But, while the numbers seem large, the results are unimpressive. At the end of the 10-year budget window, Obama would have the national debt at a 76.5 percent of gross domestic product. That actually would be an increase over the 74.2 percent of GDP in this year. In contrast, the debt reduction plan envisioned by the Simpson-Bowles commission — cited by the president — would reduce the debt-to-GDP ratio close to 60 percent.
Moreover, independent analysts have criticized the administration for claiming some $800 billion in phantom savings from winding down the wars in Iraq and Afghanistan, even though the administration had long made clear those wars would end. (The Bush administration had started the wars on borrowed funds.) Then, the president proposes to spend a good chunk of the nonexistent money on other spending — as he put it in his speech, “rebuilding roads and bridges; schools and runways.”
The $1 trillion in savings negotiated with Republicans, mentioned by the president, actually accounts for the bulk of his proposed reduction in spending. Indeed, much of the president’s debt reduction would come from tax increases on the wealthy, not spending cuts.
“We will keep the promise of Social Security by taking the responsible steps to strengthen it — not by turning it over to Wall Street.”
This is a bit of a straw man. Romney briefly supported private accounts as part of Social Security in the 2008 campaign but no longer does.
In his 2010 book, “No Apology,” Romney makes it clear that the 2008 stock market turmoil had changed his thinking on the issue. “The 2008 stock market collapse is proof, however, that we can’t always count on positive returns from these investments,” Romney writes. He said individual accounts could still be considered but would need to be phased in over time. Most important, he added, “I would prefer that individual accounts were added to Social Security, not diverted from it, and that they were voluntary.”
In other words, Romney has concluded that mandatory private accounts won’t work. The plan he supports now is strikingly similar to what then-Vice President Al Gore proposed in the 2000 presidential campaign, what Gore dubbed “Social Security Plus.” Gore said the accounts would be voluntary and “not be the product of any reduction or diversion of Social Security revenues.”
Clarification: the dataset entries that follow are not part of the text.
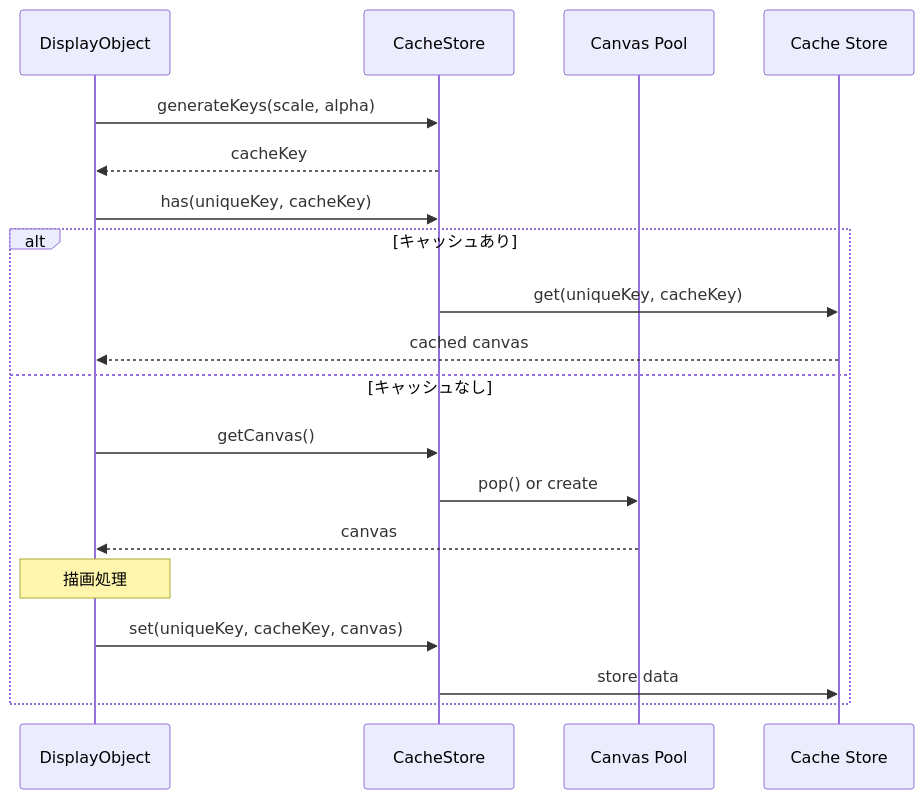
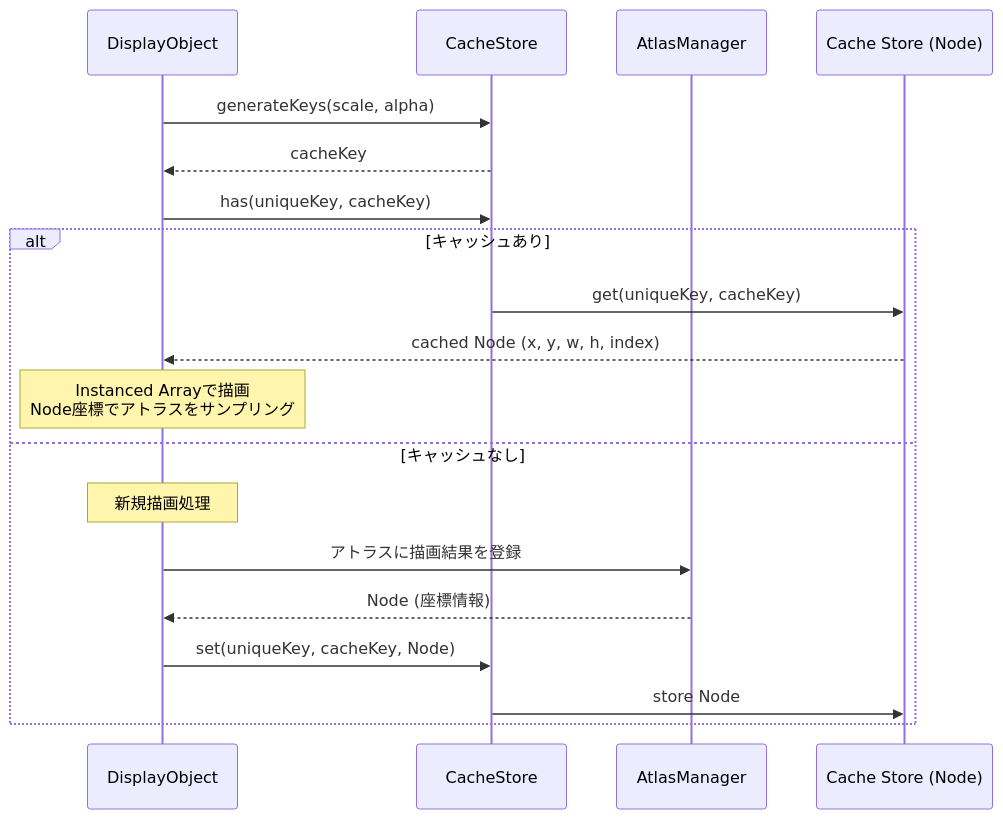
One commit to Next2D/player changed the first of 5 diagrams in packages/cache/README.md. Above: the diagram before and after it, drawn with Mermaid. The commit also changed other lines of this file, not shown here.

````diff
--- a/packages/cache/README.md
+++ b/packages/cache/README.md
@@ -44,22 +64,22 @@
 ```mermaid
 sequenceDiagram
     participant DO as DisplayObject
     participant CS as CacheStore
-    participant Pool as Canvas Pool
-    participant Store as Cache Store
+    participant Atlas as AtlasManager
+    participant Store as Cache Store (Node)
 
     DO->>CS: generateKeys(scale, alpha)
     CS-->>DO: cacheKey
     DO->>CS: has(uniqueKey, cacheKey)
     alt キャッシュあり
         CS->>Store: get(uniqueKey, cacheKey)
-        Store-->>DO: cached canvas
+        Store-->>DO: cached Node (x, y, w, h, index)
+        Note over DO: Instanced Arrayで描画<br/>Node座標でアトラスをサンプリング
     else キャッシュなし
-        DO->>CS: getCanvas()
-        CS->>Pool: pop() or create
-        Pool-->>DO: canvas
-        Note over DO: 描画処理
-        DO->>CS: set(uniqueKey, cacheKey, canvas)
-        CS->>Store: store data
+        Note over DO: 新規描画処理
+        DO->>Atlas: アトラスに描画結果を登録
+        Atlas-->>DO: Node (座標情報)
+        DO->>CS: set(uniqueKey, cacheKey, Node)
+        CS->>Store: store Node
     end
 ```
````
Meanwhile, Obama’s recent budgets have had limited Social Security reforms.
“I’ve signed trade agreements that are helping our companies sell more goods to millions of new customers.”
Obama did sign into law new trade agreements with South Korea, Colombia and Panama — which were negotiated by the Bush administration. The trade deals were held up for months by a bitter dispute between the administration and Congress over restoring aid for workers hurt by free trade.
Obama has not negotiated any other free-trade agreements.
“Over the last 31⁄2 years, we have focused on righting the ship, making sure that we didn’t slip into a depression, saving an auto industry, creating 4.5 million new jobs, getting health care done, helping young people go to college.”
The president actually road-tested this remark, because it nicely recaps his first-term accomplishments, and he loves this jobs figure — and it was, indeed, cited many times elsewhere at the Democratic National Convention. But it is quite misleading, because it refers to private sector jobs, not all jobs, and because it is based on a date (February 2010) that puts the president’s jobs record in the best possible light.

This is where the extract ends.